As its name suggests, it’s capable of inflicting heavy amounts of damage to some enemies and can kill others outright. Although it is not possible to change a magic tree later in the game, upon completion there is the option of playing over in a New Game + mode. This can be done twice and each time a new spell tree can be selected, thus by the third time through, the player will have access to all spells. By selecting the Deception spells for my first play-through, I found Lords Of The Fallen to be fairly accessible even with my limited ability as a player. Upon discovering the Gauntlet, an item that provides a selection of ranged attack modes, I started to gain even more confidence in my ability to make progress.
Like many role playing games, Lords Of The Fallen has its fair share of bosses. The first of which is met as part of the tutorial area. These fights can be very frustrating but there is a really good sense of satisfaction when finally defeating them. One such encounter was particularly challenging, requiring the use of the environment in order to survive certain attacks. Managing to meet specific criteria in each boss fight rewards the player with a special loot drop. Once defeated bosses do not respawn. Although similar enemies may be found wandering around in other stages, these too appear to only spawn once, being replaced by other foes. Being a role playing game, Lords Of The Fallen does feature some interaction with other characters, but this is very limited often only really giving the player on choice on how such meetings play out.
The clunking and clanging of weapons, heavy breaths and grunts when exerted, along with the shrieking of Rhogar, provide a fitting audio accompaniment for the gameplay. Visually, Lords Of The Fallen is stunning. Even on my mid-range hardware it features a beautiful range of lighting effects. While there was some significant slow down when I first played the game, during the transition from the opening cut-scene. That was absent the next time I started a new character. During play, I had consistently high frame rates. However, texture pop-in has been very noticeable in some areas, especially around doors when first leaving the Citadel.
More jarring though is the clipping of certain weapons through cloaks. The camera can also be frustrating; objects do not turn transparent when they are between you and Harkyn. This can often lead to being trapped in a corner, unable to see an attacking enemy. I have died several times in such situations. Enemies have also become stuck on the scenery, only becoming free when you reposition yourself. While my time with Lords Of The Fallen has been mostly stable, I did have a crash to the desktop during third boss fight.
Conclusion – Is It Worth Your Money?

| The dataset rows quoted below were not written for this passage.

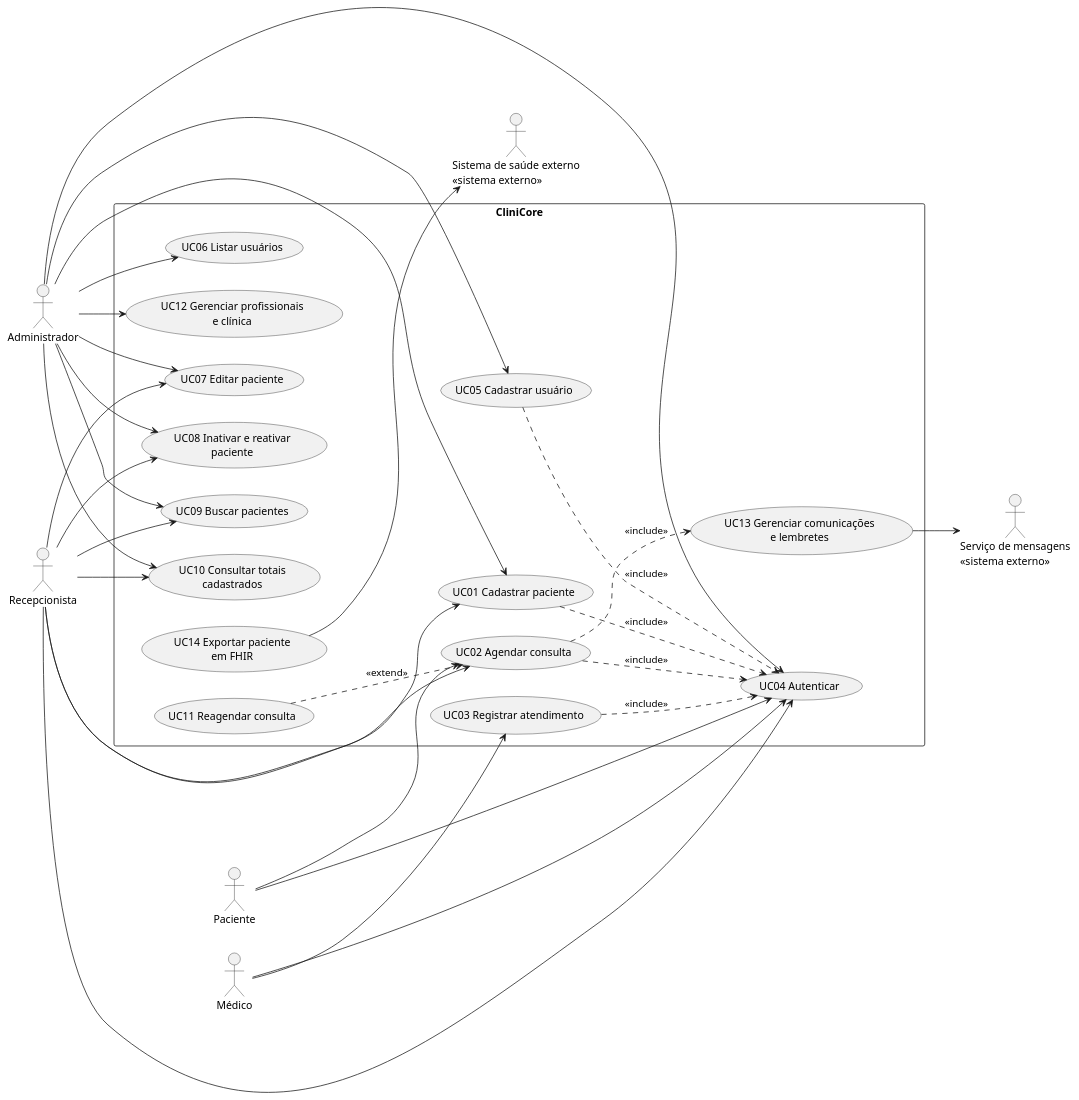
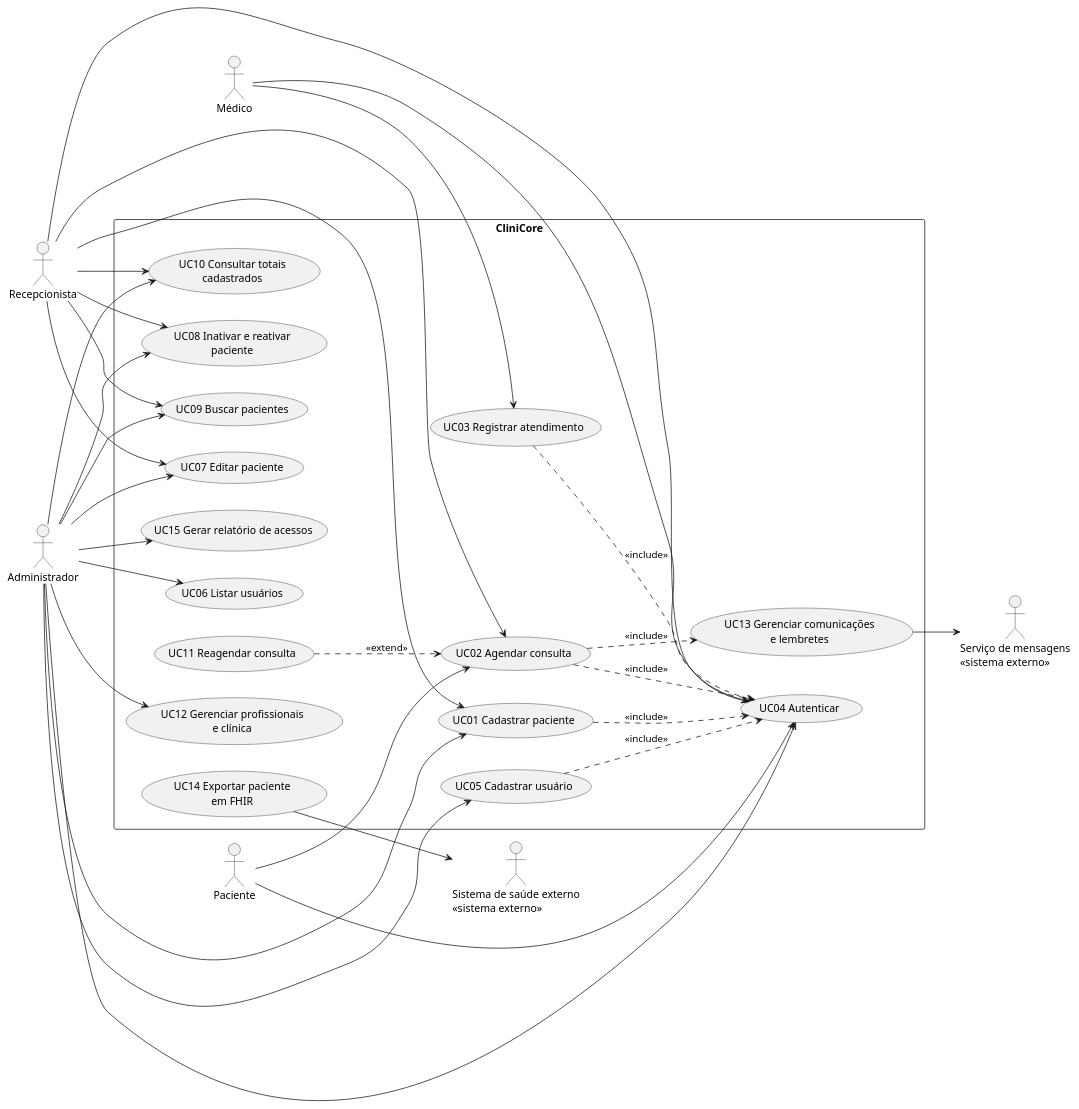
Before and after one commit to beatrizmontenegro07/projeto-metodos: the diagram in docs/04-casos-de-uso/casos-de-uso.puml, drawn with PlantUML. The commit also changed 3 other files, not shown here.

Commit message:
docs(reports): align adapter ADR and use case diagrams

```diff
--- a/docs/04-casos-de-uso/casos-de-uso.puml
+++ b/docs/04-casos-de-uso/casos-de-uso.puml
@@ -1,60 +1,62 @@
 @startuml casos-de-uso
 left to right direction
 skinparam packageStyle rectangle
 
 actor Administrador
 actor Recepcionista
 actor "Médico" as Medico
 actor Paciente
 actor "Serviço de mensagens\n<<sistema externo>>" as Mensagens
 actor "Sistema de saúde externo\n<<sistema externo>>" as SistemaExterno
 
 rectangle CliniCore {
   usecase "UC04 Autenticar" as UC04
   usecase "UC05 Cadastrar usuário" as UC05
   usecase "UC06 Listar usuários" as UC06
   usecase "UC12 Gerenciar profissionais\ne clínica" as UC12
   usecase "UC01 Cadastrar paciente" as UC01
   usecase "UC07 Editar paciente" as UC07
   usecase "UC08 Inativar e reativar\npaciente" as UC08
   usecase "UC09 Buscar pacientes" as UC09
   usecase "UC10 Consultar totais\ncadastrados" as UC10
   usecase "UC02 Agendar consulta" as UC02
   usecase "UC11 Reagendar consulta" as UC11
   usecase "UC13 Gerenciar comunicações\ne lembretes" as UC13
   usecase "UC03 Registrar atendimento" as UC03
+  usecase "UC15 Gerar relatório de acessos" as UC15
   usecase "UC14 Exportar paciente\nem FHIR" as UC14
 }
 
+Administrador --> UC15
 Administrador --> UC05
 Administrador --> UC06
 Administrador --> UC12
 Administrador --> UC01
 Administrador --> UC07
 Administrador --> UC08
 Administrador --> UC09
 Administrador --> UC10
 Recepcionista --> UC01
 Recepcionista --> UC07
 Recepcionista --> UC08
 Recepcionista --> UC09
 Recepcionista --> UC10
 Recepcionista --> UC02
 Paciente --> UC02
 Medico --> UC03
 Administrador --> UC04
 Recepcionista --> UC04
 Medico --> UC04
 Paciente --> UC04
 
 UC11 ..> UC02 : <<extend>>
 UC02 ..> UC13 : <<include>>
 UC13 --> Mensagens
 UC14 --> SistemaExterno
 
 ' Todos os casos de uso, exceto UC14, incluem UC04; só alguns aparecem para manter o diagrama legível.
 UC01 ..> UC04 : <<include>>
 UC05 ..> UC04 : <<include>>
 UC02 ..> UC04 : <<include>>
 UC03 ..> UC04 : <<include>>
 @enduml
```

Lords Of The Fallen is a slightly more accessible Dark Souls style game. While there is a certain level of difficulty as a result, I consider Lords Of The Fallen to be a good single player focused entry point into the hardcore RPG. However, it would be nice to see City Interactive provide a helping hand to those still significantly challenged, through the addition of optional DLC such as more potions, or better armor and weapons to help with bosses.